**Exercise aim**
Filter the records for lines holding the string "ethz".

**Web page revision data**
*** Begin section ***

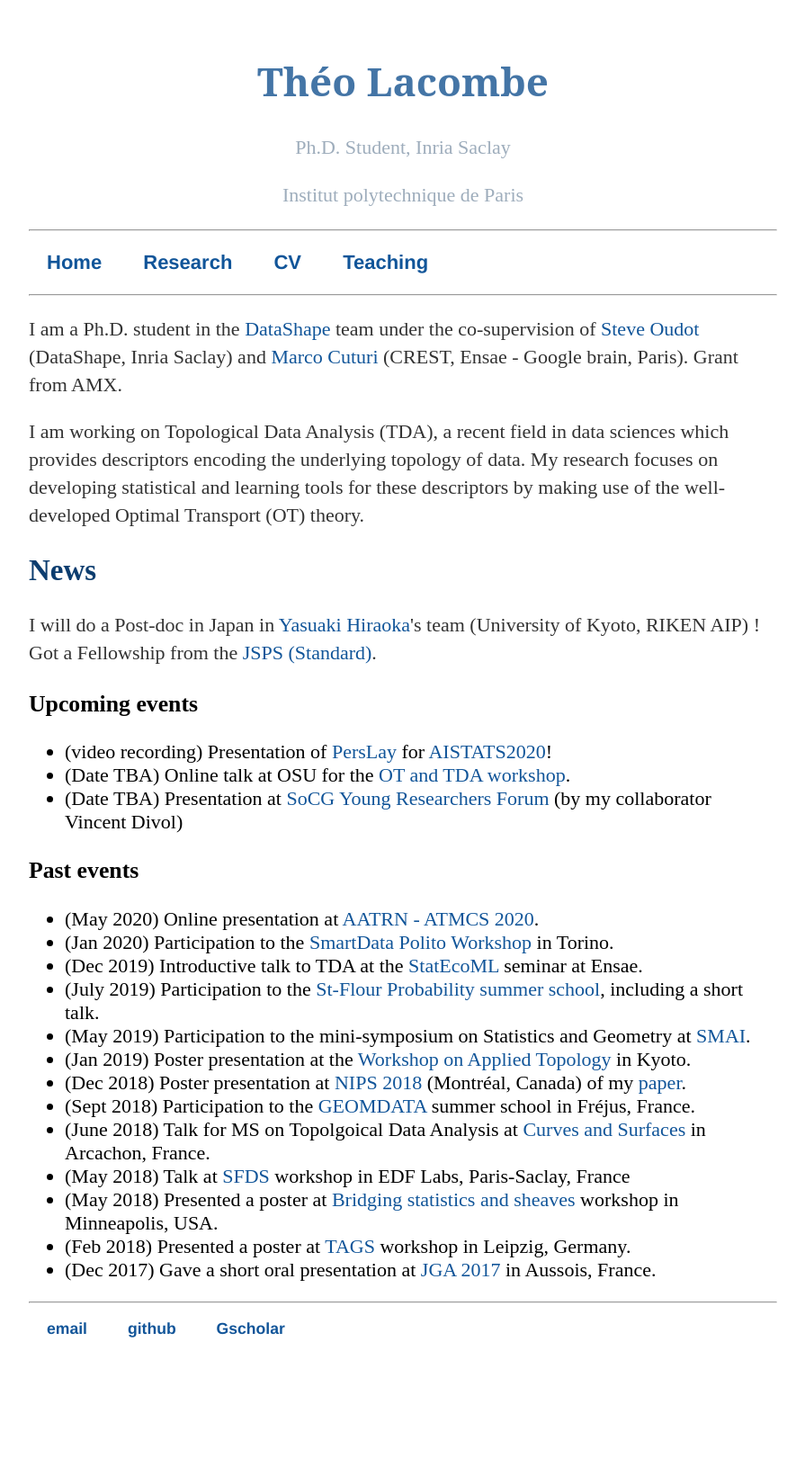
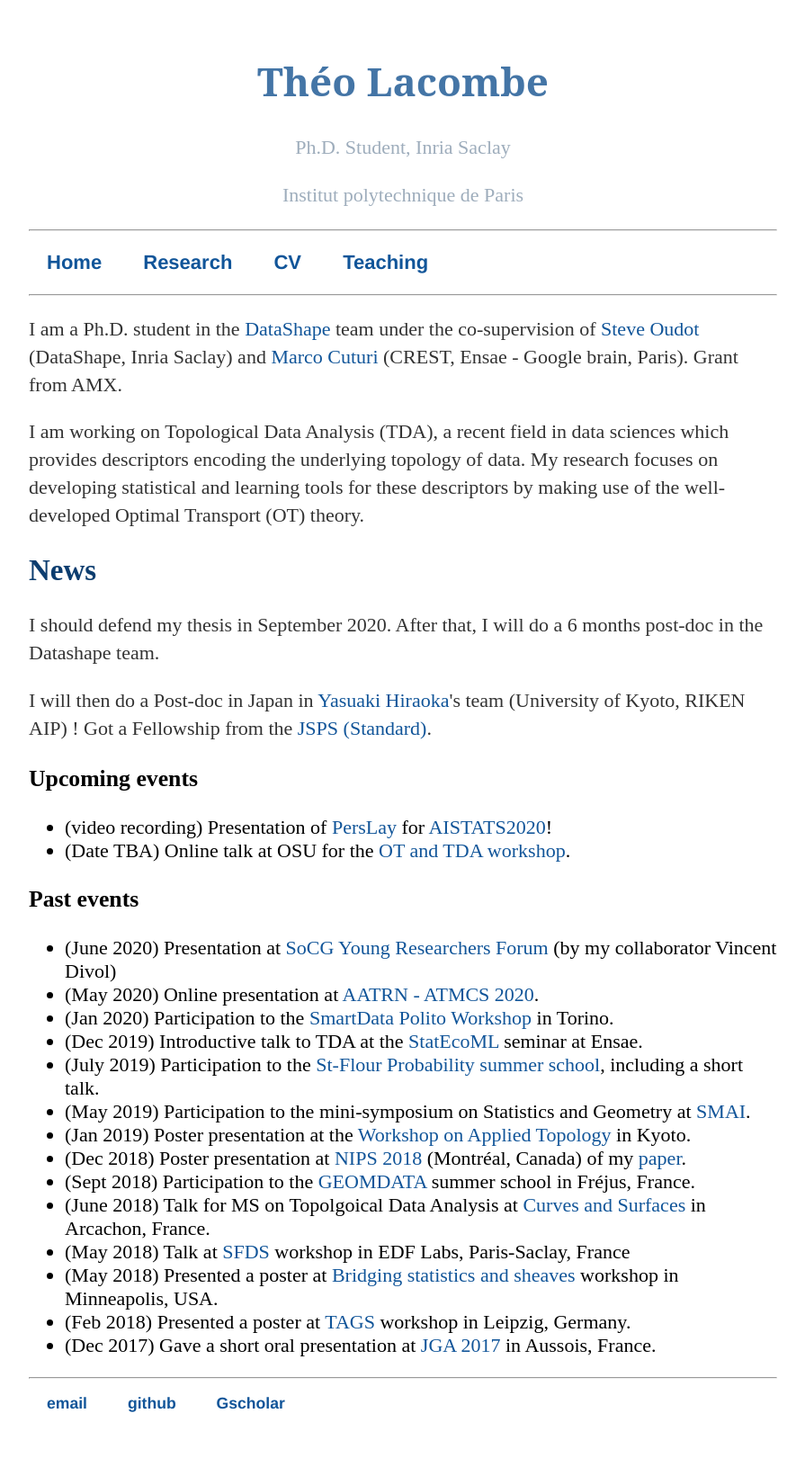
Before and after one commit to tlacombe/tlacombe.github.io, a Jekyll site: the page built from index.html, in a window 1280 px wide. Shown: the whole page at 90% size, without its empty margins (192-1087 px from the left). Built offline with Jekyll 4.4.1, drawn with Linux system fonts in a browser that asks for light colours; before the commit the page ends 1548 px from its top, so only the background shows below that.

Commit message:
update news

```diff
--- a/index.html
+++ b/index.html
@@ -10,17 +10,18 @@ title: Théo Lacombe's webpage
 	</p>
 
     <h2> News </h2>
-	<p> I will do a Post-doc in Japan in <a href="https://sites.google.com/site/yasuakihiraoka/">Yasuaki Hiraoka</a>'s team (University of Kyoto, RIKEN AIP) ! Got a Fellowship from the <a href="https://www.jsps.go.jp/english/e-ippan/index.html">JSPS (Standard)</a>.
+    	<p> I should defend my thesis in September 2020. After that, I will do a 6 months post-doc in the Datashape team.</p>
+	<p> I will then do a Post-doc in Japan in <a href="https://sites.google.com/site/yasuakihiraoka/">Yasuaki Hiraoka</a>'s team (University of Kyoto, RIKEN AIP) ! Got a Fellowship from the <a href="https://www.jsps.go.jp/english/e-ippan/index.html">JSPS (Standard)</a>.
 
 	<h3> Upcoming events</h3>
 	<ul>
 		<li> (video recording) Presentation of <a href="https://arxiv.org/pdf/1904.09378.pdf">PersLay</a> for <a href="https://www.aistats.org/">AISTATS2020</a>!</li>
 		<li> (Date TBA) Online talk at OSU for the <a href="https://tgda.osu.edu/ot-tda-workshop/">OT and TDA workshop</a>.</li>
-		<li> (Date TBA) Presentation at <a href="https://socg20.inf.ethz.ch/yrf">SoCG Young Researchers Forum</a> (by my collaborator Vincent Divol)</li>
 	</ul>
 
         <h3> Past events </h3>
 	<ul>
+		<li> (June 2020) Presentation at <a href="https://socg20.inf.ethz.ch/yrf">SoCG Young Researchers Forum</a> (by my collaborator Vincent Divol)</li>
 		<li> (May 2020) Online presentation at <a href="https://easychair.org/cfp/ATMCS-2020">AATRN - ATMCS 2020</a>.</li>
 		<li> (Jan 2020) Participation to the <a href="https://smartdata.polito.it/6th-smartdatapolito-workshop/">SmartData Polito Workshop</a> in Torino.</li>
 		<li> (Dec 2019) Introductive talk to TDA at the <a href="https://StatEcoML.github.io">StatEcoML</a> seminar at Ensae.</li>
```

*** End section ***

**Your response**
-		<li> (Date TBA) Presentation at <a href="https://socg20.inf.ethz.ch/yrf">SoCG Young Researchers Forum</a> (by my collaborator Vincent Divol)</li>
+		<li> (June 2020) Presentation at <a href="https://socg20.inf.ethz.ch/yrf">SoCG Young Researchers Forum</a> (by my collaborator Vincent Divol)</li>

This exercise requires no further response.